→ Task requirements: A full, word-for-word copy of the listing below is needed; leave the images out of it.

* * *

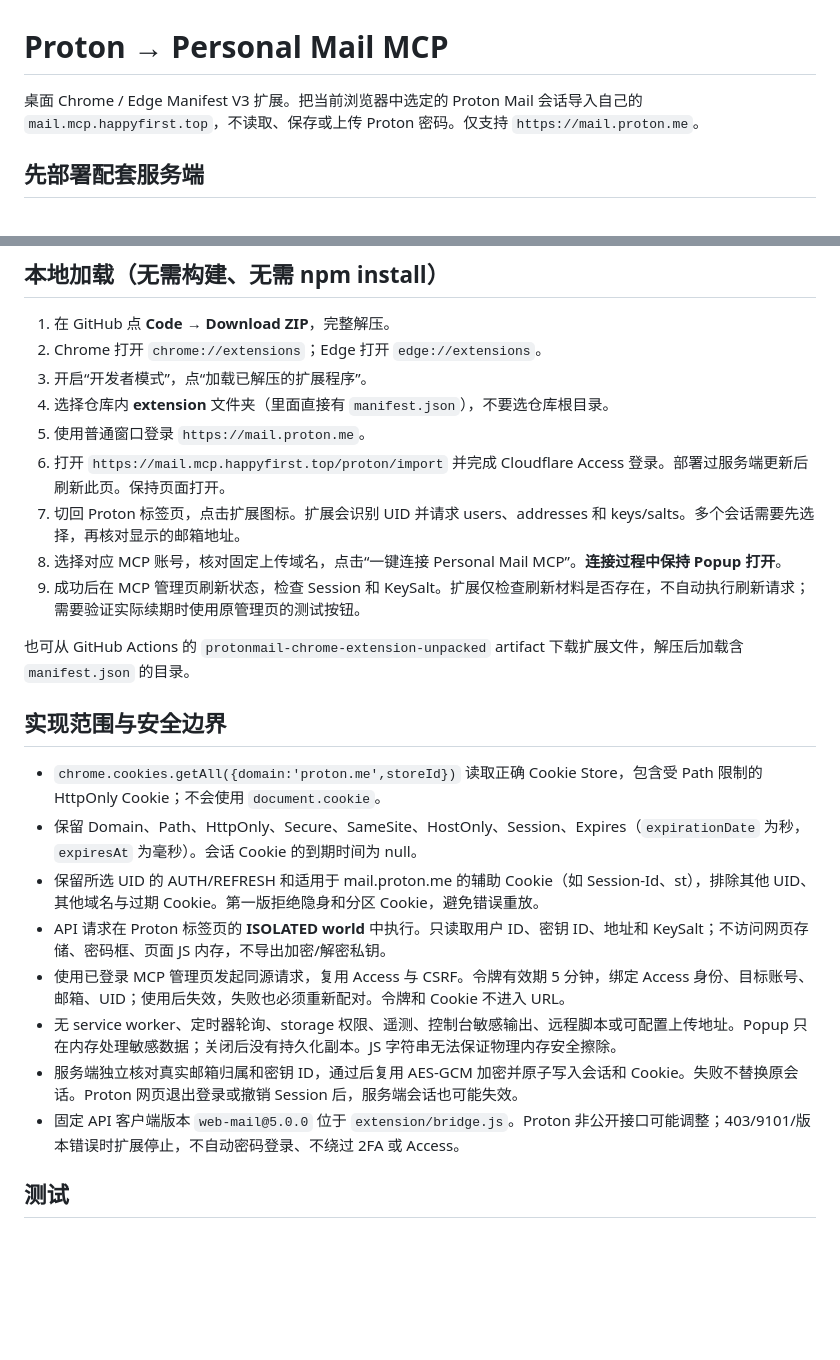
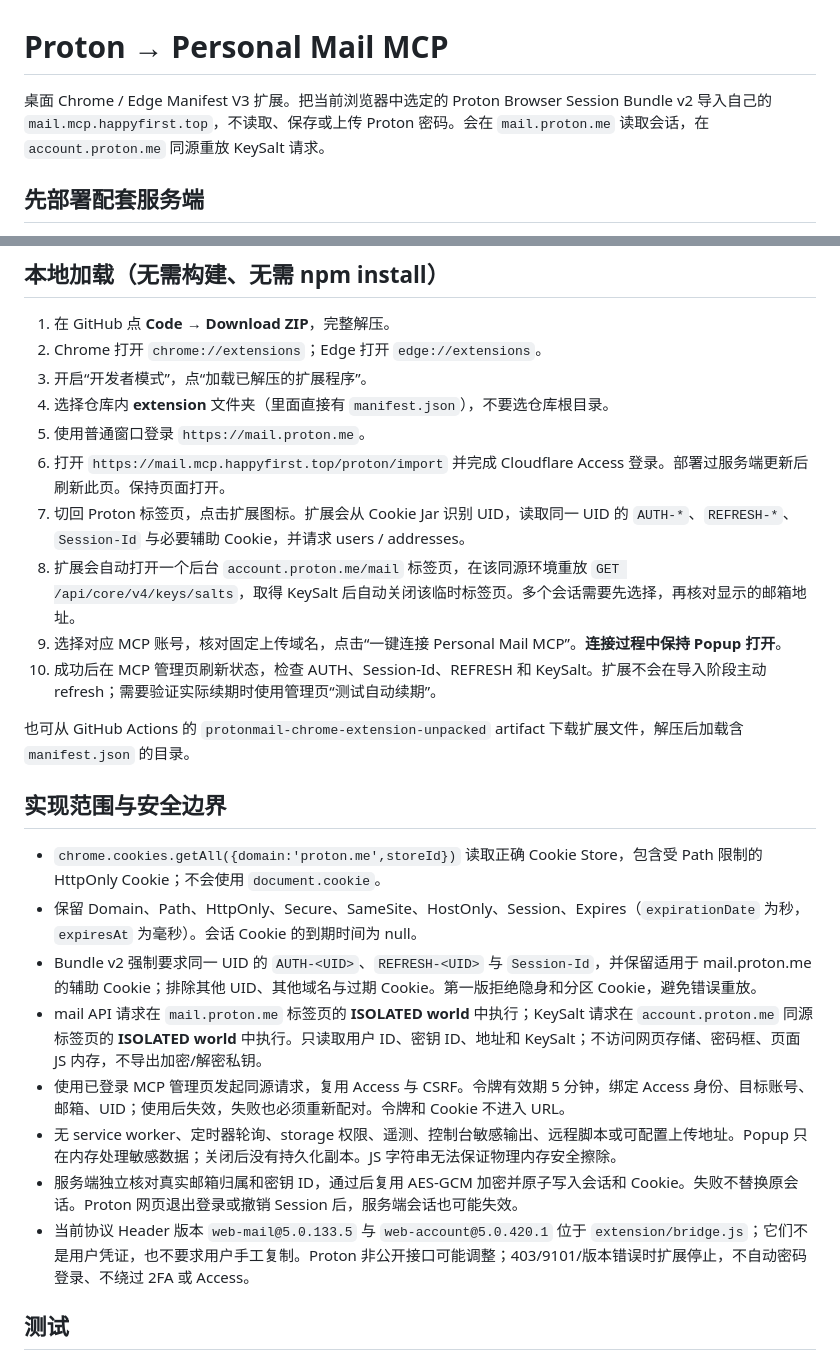
Before and after one commit to happy2first/protonmail-chrome-extension, a Markdown page: README.md, 2 parts joined by grey strips. Rendered like a GitHub page; blank space fills up the shorter version.

Commit message:
docs: document bundle v2 capture and KeySalt replay

```diff
--- a/README.md
+++ b/README.md
@@ -1,6 +1,6 @@
 # Proton → Personal Mail MCP
 
-桌面 Chrome / Edge Manifest V3 扩展。把当前浏览器中选定的 Proton Mail 会话导入自己的 `mail.mcp.happyfirst.top`，不读取、保存或上传 Proton 密码。仅支持 `https://mail.proton.me`。
+桌面 Chrome / Edge Manifest V3 扩展。把当前浏览器中选定的 Proton Browser Session Bundle v2 导入自己的 `mail.mcp.happyfirst.top`，不读取、保存或上传 Proton 密码。会在 `mail.proton.me` 读取会话，在 `account.proton.me` 同源重放 KeySalt 请求。
 
 ## 先部署配套服务端
 
@@ -19,9 +19,10 @@
 4. 选择仓库内 **extension** 文件夹（里面直接有 `manifest.json`），不要选仓库根目录。
 5. 使用普通窗口登录 `https://mail.proton.me`。
 6. 打开 `https://mail.mcp.happyfirst.top/proton/import` 并完成 Cloudflare Access 登录。部署过服务端更新后刷新此页。保持页面打开。
-7. 切回 Proton 标签页，点击扩展图标。扩展会识别 UID 并请求 users、addresses 和 keys/salts。多个会话需要先选择，再核对显示的邮箱地址。
-8. 选择对应 MCP 账号，核对固定上传域名，点击“一键连接 Personal Mail MCP”。**连接过程中保持 Popup 打开**。
-9. 成功后在 MCP 管理页刷新状态，检查 Session 和 KeySalt。扩展仅检查刷新材料是否存在，不自动执行刷新请求；需要验证实际续期时使用原管理页的测试按钮。
+7. 切回 Proton 标签页，点击扩展图标。扩展会从 Cookie Jar 识别 UID，读取同一 UID 的 `AUTH-*`、`REFRESH-*`、`Session-Id` 与必要辅助 Cookie，并请求 users / addresses。
+8. 扩展会自动打开一个后台 `account.proton.me/mail` 标签页，在该同源环境重放 `GET /api/core/v4/keys/salts`，取得 KeySalt 后自动关闭该临时标签页。多个会话需要先选择，再核对显示的邮箱地址。
+9. 选择对应 MCP 账号，核对固定上传域名，点击“一键连接 Personal Mail MCP”。**连接过程中保持 Popup 打开**。
+10. 成功后在 MCP 管理页刷新状态，检查 AUTH、Session-Id、REFRESH 和 KeySalt。扩展不会在导入阶段主动 refresh；需要验证实际续期时使用管理页“测试自动续期”。
 
 也可从 GitHub Actions 的 `protonmail-chrome-extension-unpacked` artifact 下载扩展文件，解压后加载含 `manifest.json` 的目录。
 
@@ -29,12 +30,12 @@
 
 - `chrome.cookies.getAll({domain:'proton.me',storeId})` 读取正确 Cookie Store，包含受 Path 限制的 HttpOnly Cookie；不会使用 `document.cookie`。
 - 保留 Domain、Path、HttpOnly、Secure、SameSite、HostOnly、Session、Expires（`expirationDate` 为秒，`expiresAt` 为毫秒）。会话 Cookie 的到期时间为 null。
-- 保留所选 UID 的 AUTH/REFRESH 和适用于 mail.proton.me 的辅助 Cookie（如 Session-Id、st），排除其他 UID、其他域名与过期 Cookie。第一版拒绝隐身和分区 Cookie，避免错误重放。
-- API 请求在 Proton 标签页的 **ISOLATED world** 中执行。只读取用户 ID、密钥 ID、地址和 KeySalt；不访问网页存储、密码框、页面 JS 内存，不导出加密/解密私钥。
+- Bundle v2 强制要求同一 UID 的 `AUTH-<UID>`、`REFRESH-<UID>` 与 `Session-Id`，并保留适用于 mail.proton.me 的辅助 Cookie；排除其他 UID、其他域名与过期 Cookie。第一版拒绝隐身和分区 Cookie，避免错误重放。
+- mail API 请求在 `mail.proton.me` 标签页的 **ISOLATED world** 中执行；KeySalt 请求在 `account.proton.me` 同源标签页的 **ISOLATED world** 中执行。只读取用户 ID、密钥 ID、地址和 KeySalt；不访问网页存储、密码框、页面 JS 内存，不导出加密/解密私钥。
 - 使用已登录 MCP 管理页发起同源请求，复用 Access 与 CSRF。令牌有效期 5 分钟，绑定 Access 身份、目标账号、邮箱、UID；使用后失效，失败也必须重新配对。令牌和 Cookie 不进入 URL。
 - 无 service worker、定时器轮询、storage 权限、遥测、控制台敏感输出、远程脚本或可配置上传地址。Popup 只在内存处理敏感数据；关闭后没有持久化副本。JS 字符串无法保证物理内存安全擦除。
 - 服务端独立核对真实邮箱归属和密钥 ID，通过后复用 AES-GCM 加密并原子写入会话和 Cookie。失败不替换原会话。Proton 网页退出登录或撤销 Session 后，服务端会话也可能失效。
-- 固定 API 客户端版本 `web-mail@5.0.0` 位于 `extension/bridge.js`。Proton 非公开接口可能调整；403/9101/版本错误时扩展停止，不自动密码登录、不绕过 2FA 或 Access。
+- 当前协议 Header 版本 `web-mail@5.0.133.5` 与 `web-account@5.0.420.1` 位于 `extension/bridge.js`；它们不是用户凭证，也不要求用户手工复制。Proton 非公开接口可能调整；403/9101/版本错误时扩展停止，不自动密码登录、不绕过 2FA 或 Access。
 
 ## 测试
 
```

* * *

→ Response below:
Before and after one commit to happy2first/protonmail-chrome-extension, a Markdown page: README.md, 2 parts joined by grey strips. Rendered like a GitHub page; blank space fills up the shorter version.

Commit message:
docs: document bundle v2 capture and KeySalt replay

```diff
--- a/README.md
+++ b/README.md
@@ -1,6 +1,6 @@
 # Proton → Personal Mail MCP
 
-桌面 Chrome / Edge Manifest V3 扩展。把当前浏览器中选定的 Proton Mail 会话导入自己的 `mail.mcp.happyfirst.top`，不读取、保存或上传 Proton 密码。仅支持 `https://mail.proton.me`。
+桌面 Chrome / Edge Manifest V3 扩展。把当前浏览器中选定的 Proton Browser Session Bundle v2 导入自己的 `mail.mcp.happyfirst.top`，不读取、保存或上传 Proton 密码。会在 `mail.proton.me` 读取会话，在 `account.proton.me` 同源重放 KeySalt 请求。
 
 ## 先部署配套服务端
 
@@ -19,9 +19,10 @@
 4. 选择仓库内 **extension** 文件夹（里面直接有 `manifest.json`），不要选仓库根目录。
 5. 使用普通窗口登录 `https://mail.proton.me`。
 6. 打开 `https://mail.mcp.happyfirst.top/proton/import` 并完成 Cloudflare Access 登录。部署过服务端更新后刷新此页。保持页面打开。
-7. 切回 Proton 标签页，点击扩展图标。扩展会识别 UID 并请求 users、addresses 和 keys/salts。多个会话需要先选择，再核对显示的邮箱地址。
-8. 选择对应 MCP 账号，核对固定上传域名，点击“一键连接 Personal Mail MCP”。**连接过程中保持 Popup 打开**。
-9. 成功后在 MCP 管理页刷新状态，检查 Session 和 KeySalt。扩展仅检查刷新材料是否存在，不自动执行刷新请求；需要验证实际续期时使用原管理页的测试按钮。
+7. 切回 Proton 标签页，点击扩展图标。扩展会从 Cookie Jar 识别 UID，读取同一 UID 的 `AUTH-*`、`REFRESH-*`、`Session-Id` 与必要辅助 Cookie，并请求 users / addresses。
+8. 扩展会自动打开一个后台 `account.proton.me/mail` 标签页，在该同源环境重放 `GET /api/core/v4/keys/salts`，取得 KeySalt 后自动关闭该临时标签页。多个会话需要先选择，再核对显示的邮箱地址。
+9. 选择对应 MCP 账号，核对固定上传域名，点击“一键连接 Personal Mail MCP”。**连接过程中保持 Popup 打开**。
+10. 成功后在 MCP 管理页刷新状态，检查 AUTH、Session-Id、REFRESH 和 KeySalt。扩展不会在导入阶段主动 refresh；需要验证实际续期时使用管理页“测试自动续期”。
 
 也可从 GitHub Actions 的 `protonmail-chrome-extension-unpacked` artifact 下载扩展文件，解压后加载含 `manifest.json` 的目录。
 
@@ -29,12 +30,12 @@
 
 - `chrome.cookies.getAll({domain:'proton.me',storeId})` 读取正确 Cookie Store，包含受 Path 限制的 HttpOnly Cookie；不会使用 `document.cookie`。
 - 保留 Domain、Path、HttpOnly、Secure、SameSite、HostOnly、Session、Expires（`expirationDate` 为秒，`expiresAt` 为毫秒）。会话 Cookie 的到期时间为 null。
-- 保留所选 UID 的 AUTH/REFRESH 和适用于 mail.proton.me 的辅助 Cookie（如 Session-Id、st），排除其他 UID、其他域名与过期 Cookie。第一版拒绝隐身和分区 Cookie，避免错误重放。
-- API 请求在 Proton 标签页的 **ISOLATED world** 中执行。只读取用户 ID、密钥 ID、地址和 KeySalt；不访问网页存储、密码框、页面 JS 内存，不导出加密/解密私钥。
+- Bundle v2 强制要求同一 UID 的 `AUTH-<UID>`、`REFRESH-<UID>` 与 `Session-Id`，并保留适用于 mail.proton.me 的辅助 Cookie；排除其他 UID、其他域名与过期 Cookie。第一版拒绝隐身和分区 Cookie，避免错误重放。
+- mail API 请求在 `mail.proton.me` 标签页的 **ISOLATED world** 中执行；KeySalt 请求在 `account.proton.me` 同源标签页的 **ISOLATED world** 中执行。只读取用户 ID、密钥 ID、地址和 KeySalt；不访问网页存储、密码框、页面 JS 内存，不导出加密/解密私钥。
 - 使用已登录 MCP 管理页发起同源请求，复用 Access 与 CSRF。令牌有效期 5 分钟，绑定 Access 身份、目标账号、邮箱、UID；使用后失效，失败也必须重新配对。令牌和 Cookie 不进入 URL。
 - 无 service worker、定时器轮询、storage 权限、遥测、控制台敏感输出、远程脚本或可配置上传地址。Popup 只在内存处理敏感数据；关闭后没有持久化副本。JS 字符串无法保证物理内存安全擦除。
 - 服务端独立核对真实邮箱归属和密钥 ID，通过后复用 AES-GCM 加密并原子写入会话和 Cookie。失败不替换原会话。Proton 网页退出登录或撤销 Session 后，服务端会话也可能失效。
-- 固定 API 客户端版本 `web-mail@5.0.0` 位于 `extension/bridge.js`。Proton 非公开接口可能调整；403/9101/版本错误时扩展停止，不自动密码登录、不绕过 2FA 或 Access。
+- 当前协议 Header 版本 `web-mail@5.0.133.5` 与 `web-account@5.0.420.1` 位于 `extension/bridge.js`；它们不是用户凭证，也不要求用户手工复制。Proton 非公开接口可能调整；403/9101/版本错误时扩展停止，不自动密码登录、不绕过 2FA 或 Access。
 
 ## 测试
 
```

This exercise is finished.